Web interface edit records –
..........

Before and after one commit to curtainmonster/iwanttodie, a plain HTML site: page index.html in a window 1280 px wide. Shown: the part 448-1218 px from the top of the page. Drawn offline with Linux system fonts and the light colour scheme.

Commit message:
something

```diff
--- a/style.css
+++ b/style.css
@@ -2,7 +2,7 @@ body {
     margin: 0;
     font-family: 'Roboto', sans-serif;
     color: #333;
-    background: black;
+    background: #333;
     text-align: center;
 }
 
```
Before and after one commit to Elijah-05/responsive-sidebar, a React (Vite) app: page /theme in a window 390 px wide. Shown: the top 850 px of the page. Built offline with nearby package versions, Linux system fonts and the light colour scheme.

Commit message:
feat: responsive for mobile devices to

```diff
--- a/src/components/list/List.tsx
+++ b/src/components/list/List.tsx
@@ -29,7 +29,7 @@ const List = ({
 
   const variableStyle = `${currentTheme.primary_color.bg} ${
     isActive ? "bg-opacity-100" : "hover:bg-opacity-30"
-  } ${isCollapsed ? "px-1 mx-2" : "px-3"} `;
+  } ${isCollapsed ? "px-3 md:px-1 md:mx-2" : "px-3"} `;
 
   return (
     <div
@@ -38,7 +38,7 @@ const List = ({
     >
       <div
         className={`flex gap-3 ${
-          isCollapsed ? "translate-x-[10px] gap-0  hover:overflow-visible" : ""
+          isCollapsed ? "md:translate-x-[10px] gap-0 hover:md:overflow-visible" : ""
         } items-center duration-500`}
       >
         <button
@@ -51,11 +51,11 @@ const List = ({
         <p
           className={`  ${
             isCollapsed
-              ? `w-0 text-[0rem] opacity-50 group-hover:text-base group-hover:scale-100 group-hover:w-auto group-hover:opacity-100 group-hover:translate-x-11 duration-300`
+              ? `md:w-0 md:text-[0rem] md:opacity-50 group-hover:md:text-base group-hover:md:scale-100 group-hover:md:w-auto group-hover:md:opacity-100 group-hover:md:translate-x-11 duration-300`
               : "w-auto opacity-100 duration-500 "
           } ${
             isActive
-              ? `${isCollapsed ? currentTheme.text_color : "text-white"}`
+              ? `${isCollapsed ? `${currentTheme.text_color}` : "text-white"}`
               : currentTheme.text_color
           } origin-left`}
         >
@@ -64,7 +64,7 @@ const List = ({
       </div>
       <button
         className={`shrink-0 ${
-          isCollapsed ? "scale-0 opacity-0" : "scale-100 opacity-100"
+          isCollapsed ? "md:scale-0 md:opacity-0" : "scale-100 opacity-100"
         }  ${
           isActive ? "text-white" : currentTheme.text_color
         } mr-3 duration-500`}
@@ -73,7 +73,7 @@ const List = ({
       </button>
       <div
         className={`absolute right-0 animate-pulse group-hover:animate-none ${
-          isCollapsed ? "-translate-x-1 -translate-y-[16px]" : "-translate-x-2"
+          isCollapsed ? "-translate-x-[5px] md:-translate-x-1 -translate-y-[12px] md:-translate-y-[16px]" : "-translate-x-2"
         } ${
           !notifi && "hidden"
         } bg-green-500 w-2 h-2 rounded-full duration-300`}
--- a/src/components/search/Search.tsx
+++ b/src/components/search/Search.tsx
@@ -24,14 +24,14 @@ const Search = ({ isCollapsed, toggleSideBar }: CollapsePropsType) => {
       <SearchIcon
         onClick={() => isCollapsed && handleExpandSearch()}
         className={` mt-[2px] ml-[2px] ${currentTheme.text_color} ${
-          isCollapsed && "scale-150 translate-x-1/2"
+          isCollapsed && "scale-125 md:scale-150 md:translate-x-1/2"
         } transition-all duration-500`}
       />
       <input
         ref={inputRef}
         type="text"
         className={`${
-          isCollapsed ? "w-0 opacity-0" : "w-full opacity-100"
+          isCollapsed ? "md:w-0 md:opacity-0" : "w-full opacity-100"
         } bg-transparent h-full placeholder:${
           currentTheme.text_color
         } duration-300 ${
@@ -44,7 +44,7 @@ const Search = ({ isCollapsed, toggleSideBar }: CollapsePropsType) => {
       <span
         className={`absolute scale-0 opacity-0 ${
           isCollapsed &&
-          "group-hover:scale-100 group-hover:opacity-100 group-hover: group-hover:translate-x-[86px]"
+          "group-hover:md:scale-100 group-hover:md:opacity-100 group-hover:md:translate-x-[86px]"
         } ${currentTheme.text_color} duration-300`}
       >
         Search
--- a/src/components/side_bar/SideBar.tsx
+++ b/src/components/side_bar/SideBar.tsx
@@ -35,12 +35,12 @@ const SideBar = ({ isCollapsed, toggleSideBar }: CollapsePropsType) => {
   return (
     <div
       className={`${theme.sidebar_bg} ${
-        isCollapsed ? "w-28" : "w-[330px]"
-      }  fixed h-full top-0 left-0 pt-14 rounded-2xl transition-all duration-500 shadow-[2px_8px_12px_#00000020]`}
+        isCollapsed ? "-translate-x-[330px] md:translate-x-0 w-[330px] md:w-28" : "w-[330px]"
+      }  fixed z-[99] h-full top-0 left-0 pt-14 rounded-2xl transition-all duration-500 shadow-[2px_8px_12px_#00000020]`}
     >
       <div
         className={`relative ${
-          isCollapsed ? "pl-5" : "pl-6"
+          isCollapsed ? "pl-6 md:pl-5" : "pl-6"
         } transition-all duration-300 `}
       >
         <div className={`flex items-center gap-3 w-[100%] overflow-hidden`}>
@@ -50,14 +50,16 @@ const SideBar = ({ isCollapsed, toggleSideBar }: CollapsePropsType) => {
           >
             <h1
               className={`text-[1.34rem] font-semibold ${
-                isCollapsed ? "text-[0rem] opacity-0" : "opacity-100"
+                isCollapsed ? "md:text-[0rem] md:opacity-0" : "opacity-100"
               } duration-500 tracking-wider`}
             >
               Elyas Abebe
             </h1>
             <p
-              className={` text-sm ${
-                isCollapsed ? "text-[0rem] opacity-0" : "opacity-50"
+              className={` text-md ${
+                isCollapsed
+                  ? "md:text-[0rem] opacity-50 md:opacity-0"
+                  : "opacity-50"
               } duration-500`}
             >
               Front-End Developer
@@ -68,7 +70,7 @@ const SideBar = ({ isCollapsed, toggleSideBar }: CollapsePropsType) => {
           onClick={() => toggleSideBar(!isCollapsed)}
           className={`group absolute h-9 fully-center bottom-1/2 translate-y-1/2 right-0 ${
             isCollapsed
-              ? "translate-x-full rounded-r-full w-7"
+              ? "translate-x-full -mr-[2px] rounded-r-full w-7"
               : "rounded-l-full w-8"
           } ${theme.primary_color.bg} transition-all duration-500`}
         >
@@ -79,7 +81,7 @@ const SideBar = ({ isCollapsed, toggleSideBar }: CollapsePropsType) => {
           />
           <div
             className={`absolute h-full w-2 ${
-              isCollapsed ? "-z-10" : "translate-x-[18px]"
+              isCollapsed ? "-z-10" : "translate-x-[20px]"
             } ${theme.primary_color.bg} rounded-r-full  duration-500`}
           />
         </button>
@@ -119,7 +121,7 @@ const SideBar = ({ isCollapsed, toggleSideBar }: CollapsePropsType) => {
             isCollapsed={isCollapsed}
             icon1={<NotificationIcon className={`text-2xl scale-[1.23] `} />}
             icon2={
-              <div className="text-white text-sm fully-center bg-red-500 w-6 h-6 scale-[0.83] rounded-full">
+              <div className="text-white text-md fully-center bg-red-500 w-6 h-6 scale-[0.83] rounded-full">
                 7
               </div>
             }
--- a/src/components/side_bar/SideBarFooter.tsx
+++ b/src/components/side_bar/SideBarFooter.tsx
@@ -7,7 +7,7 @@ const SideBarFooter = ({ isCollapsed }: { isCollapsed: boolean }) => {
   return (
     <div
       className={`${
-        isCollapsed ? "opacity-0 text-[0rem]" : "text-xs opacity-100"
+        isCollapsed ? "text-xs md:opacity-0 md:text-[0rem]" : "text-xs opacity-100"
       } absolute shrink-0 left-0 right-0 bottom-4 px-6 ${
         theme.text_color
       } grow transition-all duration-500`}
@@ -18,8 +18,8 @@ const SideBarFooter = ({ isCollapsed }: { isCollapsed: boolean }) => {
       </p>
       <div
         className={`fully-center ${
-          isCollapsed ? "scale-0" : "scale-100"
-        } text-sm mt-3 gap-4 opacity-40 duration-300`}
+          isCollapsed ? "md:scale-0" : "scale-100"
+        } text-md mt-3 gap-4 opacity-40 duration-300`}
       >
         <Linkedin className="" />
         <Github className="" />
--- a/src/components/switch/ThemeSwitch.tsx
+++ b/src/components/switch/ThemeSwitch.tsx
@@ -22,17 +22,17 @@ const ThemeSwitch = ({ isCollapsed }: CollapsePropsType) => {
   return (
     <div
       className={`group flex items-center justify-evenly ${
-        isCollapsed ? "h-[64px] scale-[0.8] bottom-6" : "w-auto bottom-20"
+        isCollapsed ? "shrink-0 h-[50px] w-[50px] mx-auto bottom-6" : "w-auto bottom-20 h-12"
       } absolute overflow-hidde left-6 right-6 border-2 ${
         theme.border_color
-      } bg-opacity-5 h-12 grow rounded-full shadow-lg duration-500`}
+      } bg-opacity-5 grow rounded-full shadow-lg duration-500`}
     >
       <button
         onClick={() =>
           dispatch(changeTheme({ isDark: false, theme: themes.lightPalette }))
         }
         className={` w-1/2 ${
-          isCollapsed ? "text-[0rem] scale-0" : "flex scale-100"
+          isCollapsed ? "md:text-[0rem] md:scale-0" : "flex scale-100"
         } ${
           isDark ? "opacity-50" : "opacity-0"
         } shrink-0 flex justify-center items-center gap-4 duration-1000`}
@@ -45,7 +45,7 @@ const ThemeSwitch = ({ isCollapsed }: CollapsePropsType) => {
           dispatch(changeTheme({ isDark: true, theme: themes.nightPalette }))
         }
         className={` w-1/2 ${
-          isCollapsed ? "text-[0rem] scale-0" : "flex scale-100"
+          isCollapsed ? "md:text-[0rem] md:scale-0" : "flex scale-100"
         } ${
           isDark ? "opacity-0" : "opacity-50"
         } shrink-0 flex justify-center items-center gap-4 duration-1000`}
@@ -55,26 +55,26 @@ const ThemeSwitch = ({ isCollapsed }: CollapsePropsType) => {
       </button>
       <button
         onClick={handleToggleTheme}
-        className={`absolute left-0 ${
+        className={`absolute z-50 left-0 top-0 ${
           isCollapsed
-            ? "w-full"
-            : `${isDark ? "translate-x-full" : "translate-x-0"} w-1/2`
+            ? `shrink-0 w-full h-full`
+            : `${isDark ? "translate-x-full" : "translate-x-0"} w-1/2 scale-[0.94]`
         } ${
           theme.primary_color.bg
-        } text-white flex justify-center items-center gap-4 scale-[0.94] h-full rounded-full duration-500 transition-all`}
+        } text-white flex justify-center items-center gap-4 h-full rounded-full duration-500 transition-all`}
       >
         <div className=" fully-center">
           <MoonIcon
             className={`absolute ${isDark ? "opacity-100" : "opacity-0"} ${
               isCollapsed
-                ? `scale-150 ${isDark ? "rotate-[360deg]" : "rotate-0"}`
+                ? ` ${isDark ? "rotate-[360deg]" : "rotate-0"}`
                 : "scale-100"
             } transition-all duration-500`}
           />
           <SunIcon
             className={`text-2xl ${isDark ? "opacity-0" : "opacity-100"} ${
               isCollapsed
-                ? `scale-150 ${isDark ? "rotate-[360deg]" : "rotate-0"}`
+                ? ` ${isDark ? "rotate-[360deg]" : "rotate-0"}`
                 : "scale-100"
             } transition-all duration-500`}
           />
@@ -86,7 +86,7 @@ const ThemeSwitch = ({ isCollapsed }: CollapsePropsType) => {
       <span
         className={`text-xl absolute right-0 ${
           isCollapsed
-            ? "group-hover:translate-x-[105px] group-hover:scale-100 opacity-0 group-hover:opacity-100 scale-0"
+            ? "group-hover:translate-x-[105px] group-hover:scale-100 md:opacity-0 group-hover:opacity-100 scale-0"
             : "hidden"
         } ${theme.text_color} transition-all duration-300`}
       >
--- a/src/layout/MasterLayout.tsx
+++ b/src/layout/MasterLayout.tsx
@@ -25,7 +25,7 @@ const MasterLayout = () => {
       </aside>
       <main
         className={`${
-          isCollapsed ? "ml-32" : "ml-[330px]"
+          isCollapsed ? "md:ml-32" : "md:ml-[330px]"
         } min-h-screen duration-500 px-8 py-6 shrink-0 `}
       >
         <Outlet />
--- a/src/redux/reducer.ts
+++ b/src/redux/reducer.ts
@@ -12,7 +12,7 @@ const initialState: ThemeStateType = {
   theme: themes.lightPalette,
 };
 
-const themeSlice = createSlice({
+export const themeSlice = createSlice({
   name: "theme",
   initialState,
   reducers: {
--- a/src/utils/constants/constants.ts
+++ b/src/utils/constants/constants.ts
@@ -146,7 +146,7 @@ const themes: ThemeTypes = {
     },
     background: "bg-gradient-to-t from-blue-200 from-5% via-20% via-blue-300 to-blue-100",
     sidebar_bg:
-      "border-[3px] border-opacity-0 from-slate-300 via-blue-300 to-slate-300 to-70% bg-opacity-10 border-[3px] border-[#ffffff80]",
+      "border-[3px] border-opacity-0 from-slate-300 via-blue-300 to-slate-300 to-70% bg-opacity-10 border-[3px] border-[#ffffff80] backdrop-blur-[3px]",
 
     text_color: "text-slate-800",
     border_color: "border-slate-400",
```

..........

Work to be completed –
Copy out all lines above that include the string "white".

Task solution –
-              ? `${isCollapsed ? currentTheme.text_color : "text-white"}`
+              ? `${isCollapsed ? `${currentTheme.text_color}` : "text-white"}`
           isActive ? "text-white" : currentTheme.text_color
-              <div className="text-white text-sm fully-center bg-red-500 w-6 h-6 scale-[0.83] rounded-full">
+              <div className="text-white text-md fully-center bg-red-500 w-6 h-6 scale-[0.83] rounded-full">
-        } text-white flex justify-center items-center gap-4 scale-[0.94] h-full rounded-full duration-500 transition-all`}
+        } text-white flex justify-center items-center gap-4 h-full rounded-full duration-500 transition-all`}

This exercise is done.